AllSocial was an emerging social media network that garnered more than a million users, in part by alluding to the unfounded claim that existing sites like Facebook and Twitter censor conservative political thought. The site and its two mobile apps have been down for more than a month, though, after the revelation that an outsider had claimed to access AllSocial’s proprietary source code. Meanwhile, a close inspection of AllSocial’s financial filings reveals that the company is run in part by an influential donor to right-wing political causes. Jeff Stone goes deeper.

Surveillance in Togo
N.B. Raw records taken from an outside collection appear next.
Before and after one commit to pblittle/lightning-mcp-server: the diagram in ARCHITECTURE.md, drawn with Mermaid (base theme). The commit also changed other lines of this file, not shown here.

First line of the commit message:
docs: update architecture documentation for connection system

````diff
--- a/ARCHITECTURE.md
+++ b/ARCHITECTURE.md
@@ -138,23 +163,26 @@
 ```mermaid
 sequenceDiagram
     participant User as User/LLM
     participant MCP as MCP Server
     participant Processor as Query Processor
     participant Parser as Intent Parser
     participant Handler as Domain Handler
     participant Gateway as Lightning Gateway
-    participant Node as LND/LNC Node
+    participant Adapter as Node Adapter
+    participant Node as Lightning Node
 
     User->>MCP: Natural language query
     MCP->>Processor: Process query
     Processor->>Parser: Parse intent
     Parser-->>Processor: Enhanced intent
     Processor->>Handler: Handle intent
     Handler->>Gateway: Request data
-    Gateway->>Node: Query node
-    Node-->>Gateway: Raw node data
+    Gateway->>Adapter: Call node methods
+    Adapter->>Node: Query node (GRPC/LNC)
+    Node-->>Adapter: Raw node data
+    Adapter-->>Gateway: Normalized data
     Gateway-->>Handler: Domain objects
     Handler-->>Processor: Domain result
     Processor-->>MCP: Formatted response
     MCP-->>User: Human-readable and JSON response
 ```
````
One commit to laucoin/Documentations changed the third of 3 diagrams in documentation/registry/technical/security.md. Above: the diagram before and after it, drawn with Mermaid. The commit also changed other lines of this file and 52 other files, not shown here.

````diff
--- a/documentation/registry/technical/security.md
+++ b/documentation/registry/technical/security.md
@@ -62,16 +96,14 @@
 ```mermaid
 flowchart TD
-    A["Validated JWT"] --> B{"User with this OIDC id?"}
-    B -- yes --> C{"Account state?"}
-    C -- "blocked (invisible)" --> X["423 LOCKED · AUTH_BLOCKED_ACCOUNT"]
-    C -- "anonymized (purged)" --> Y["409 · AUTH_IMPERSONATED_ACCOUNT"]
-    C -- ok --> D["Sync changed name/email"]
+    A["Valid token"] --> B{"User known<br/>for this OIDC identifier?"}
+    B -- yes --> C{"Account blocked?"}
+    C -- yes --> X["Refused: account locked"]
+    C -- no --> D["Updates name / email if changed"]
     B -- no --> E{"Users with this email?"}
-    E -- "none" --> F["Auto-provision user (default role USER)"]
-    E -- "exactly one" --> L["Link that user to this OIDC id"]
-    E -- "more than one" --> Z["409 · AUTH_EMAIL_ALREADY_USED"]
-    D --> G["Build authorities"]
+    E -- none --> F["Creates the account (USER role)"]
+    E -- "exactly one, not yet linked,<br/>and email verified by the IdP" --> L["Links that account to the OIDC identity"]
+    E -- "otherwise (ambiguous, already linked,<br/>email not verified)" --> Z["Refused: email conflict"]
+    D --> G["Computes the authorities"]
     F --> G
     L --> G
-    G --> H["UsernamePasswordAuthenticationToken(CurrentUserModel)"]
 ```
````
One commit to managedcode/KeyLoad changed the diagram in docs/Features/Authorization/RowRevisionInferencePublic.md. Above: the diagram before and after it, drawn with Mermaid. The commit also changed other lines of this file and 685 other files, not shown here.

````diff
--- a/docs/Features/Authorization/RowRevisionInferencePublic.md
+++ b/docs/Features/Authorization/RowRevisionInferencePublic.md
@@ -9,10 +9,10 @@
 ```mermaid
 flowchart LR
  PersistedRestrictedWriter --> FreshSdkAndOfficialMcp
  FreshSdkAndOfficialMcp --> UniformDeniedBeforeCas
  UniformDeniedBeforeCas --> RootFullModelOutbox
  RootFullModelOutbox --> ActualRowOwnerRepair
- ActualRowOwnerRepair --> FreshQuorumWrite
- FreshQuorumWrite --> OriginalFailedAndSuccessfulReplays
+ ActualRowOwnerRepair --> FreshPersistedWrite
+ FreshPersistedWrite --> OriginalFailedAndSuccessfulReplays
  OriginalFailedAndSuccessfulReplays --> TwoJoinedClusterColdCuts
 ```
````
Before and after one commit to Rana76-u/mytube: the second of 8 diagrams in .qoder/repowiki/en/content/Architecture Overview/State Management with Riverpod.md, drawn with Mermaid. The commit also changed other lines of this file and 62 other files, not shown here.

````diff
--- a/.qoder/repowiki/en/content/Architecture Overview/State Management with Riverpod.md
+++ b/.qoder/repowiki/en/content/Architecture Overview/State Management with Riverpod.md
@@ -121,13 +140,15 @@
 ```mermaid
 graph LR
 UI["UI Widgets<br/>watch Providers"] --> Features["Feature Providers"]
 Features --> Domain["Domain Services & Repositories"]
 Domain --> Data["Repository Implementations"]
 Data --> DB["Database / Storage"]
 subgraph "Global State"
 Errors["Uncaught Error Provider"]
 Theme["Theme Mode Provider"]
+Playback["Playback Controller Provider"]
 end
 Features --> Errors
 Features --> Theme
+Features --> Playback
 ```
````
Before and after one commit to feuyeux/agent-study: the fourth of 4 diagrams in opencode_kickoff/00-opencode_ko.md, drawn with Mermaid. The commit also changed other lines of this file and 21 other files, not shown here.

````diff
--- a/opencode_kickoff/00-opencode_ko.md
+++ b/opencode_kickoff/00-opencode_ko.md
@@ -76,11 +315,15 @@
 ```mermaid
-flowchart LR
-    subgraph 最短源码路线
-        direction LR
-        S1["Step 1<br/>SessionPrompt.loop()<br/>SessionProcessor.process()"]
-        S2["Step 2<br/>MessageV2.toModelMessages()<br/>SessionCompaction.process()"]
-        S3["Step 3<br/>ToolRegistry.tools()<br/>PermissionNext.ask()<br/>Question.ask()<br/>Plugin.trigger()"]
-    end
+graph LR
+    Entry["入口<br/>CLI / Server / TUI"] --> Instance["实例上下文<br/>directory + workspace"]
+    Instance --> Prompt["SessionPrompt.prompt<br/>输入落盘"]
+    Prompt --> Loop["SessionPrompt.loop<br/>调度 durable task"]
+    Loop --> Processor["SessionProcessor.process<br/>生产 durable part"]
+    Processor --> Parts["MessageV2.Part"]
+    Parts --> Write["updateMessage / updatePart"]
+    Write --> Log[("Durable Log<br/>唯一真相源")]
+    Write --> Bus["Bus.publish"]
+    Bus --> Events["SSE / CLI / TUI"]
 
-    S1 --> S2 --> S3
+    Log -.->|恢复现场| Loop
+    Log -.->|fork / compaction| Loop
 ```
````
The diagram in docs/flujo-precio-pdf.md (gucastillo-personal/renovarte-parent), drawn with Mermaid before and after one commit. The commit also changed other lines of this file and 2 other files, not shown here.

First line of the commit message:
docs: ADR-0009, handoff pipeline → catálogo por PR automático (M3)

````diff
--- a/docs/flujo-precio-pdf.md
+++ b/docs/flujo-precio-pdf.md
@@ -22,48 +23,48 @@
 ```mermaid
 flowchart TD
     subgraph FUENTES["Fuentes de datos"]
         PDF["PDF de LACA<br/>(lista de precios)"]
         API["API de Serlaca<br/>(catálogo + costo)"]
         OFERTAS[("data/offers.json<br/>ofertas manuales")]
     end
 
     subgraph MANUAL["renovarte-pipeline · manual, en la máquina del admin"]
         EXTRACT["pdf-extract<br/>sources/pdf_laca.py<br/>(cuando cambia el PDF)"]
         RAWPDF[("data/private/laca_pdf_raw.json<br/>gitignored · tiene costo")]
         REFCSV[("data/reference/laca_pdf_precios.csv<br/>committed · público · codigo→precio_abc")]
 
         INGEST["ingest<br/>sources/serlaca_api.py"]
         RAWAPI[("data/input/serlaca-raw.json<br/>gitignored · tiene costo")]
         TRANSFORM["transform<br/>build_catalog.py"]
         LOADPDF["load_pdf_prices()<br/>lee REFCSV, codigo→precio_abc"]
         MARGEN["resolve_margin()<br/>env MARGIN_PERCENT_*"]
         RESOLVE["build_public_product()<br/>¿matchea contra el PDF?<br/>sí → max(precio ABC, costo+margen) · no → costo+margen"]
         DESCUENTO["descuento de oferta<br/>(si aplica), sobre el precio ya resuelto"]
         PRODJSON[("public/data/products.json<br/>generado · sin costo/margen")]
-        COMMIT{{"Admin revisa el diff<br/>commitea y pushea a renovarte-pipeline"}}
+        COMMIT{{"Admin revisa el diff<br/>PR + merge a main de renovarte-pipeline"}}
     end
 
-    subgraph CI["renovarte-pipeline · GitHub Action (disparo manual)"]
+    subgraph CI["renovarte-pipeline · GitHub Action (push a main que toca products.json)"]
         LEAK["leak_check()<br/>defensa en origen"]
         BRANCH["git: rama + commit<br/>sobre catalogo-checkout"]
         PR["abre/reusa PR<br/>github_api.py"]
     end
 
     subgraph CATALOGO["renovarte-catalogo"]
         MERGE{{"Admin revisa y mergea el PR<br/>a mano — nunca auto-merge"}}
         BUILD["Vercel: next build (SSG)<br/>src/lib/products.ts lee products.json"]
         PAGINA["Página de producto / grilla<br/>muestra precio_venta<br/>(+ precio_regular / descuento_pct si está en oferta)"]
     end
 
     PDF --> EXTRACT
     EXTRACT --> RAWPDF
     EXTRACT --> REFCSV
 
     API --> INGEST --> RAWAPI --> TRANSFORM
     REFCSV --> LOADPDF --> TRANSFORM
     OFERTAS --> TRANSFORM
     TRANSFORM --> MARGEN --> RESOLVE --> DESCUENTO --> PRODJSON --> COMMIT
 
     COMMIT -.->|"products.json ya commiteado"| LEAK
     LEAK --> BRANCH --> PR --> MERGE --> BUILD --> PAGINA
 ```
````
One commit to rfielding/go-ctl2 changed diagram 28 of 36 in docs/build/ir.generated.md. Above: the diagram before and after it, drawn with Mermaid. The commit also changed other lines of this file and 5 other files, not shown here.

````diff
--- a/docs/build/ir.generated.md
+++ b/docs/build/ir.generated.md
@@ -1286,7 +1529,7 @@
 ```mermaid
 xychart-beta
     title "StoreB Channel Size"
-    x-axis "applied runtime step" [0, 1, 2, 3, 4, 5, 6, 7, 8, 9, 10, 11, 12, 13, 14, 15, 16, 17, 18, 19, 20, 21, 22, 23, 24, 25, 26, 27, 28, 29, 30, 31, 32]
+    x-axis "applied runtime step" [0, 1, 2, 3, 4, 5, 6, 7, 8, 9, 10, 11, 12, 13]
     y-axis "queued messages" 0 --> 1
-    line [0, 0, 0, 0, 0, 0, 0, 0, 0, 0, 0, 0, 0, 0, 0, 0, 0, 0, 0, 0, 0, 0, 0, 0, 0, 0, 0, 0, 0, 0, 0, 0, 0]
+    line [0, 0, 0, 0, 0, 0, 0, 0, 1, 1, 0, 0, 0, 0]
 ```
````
Religious and political opposition leaders in Togo were targeted last year with spyware developed by Israeli software surveillance firm NSO Group, according to Citizen Lab. The effort was part of a broader hacking campaign that targeted thousands of WhatsApp users last year, researchers found. Spies in Togo used WhatsApp to target religious clergy and politicians, Citizen Lab researchers said. It's a similar technique to other known hacking campaigns that use NSO Group malware to collect data on human rights activists and journalists. Once again, NSO Group denied knowing how its clients use its spyware. Shannon has more details.

Twitter hopes a couple million will settle security concerns

Twitter acknowledged it could pay up to $250 million to the U.S. Federal Trade Commission for directing targeted advertising to users based off data submitted for security purposes. The penalty comes after the FTC drafted a complaint on July 28 alleging that Twitter used “phone number and/or email address data provided for safety and security purposes for targeted advertising during periods between 2013 and 2019." Twitter previously said it used phone numbers that users submitted for two-factor authentication to improve its advertising. Jeff has more.

FBI warns about Windows 7 exploits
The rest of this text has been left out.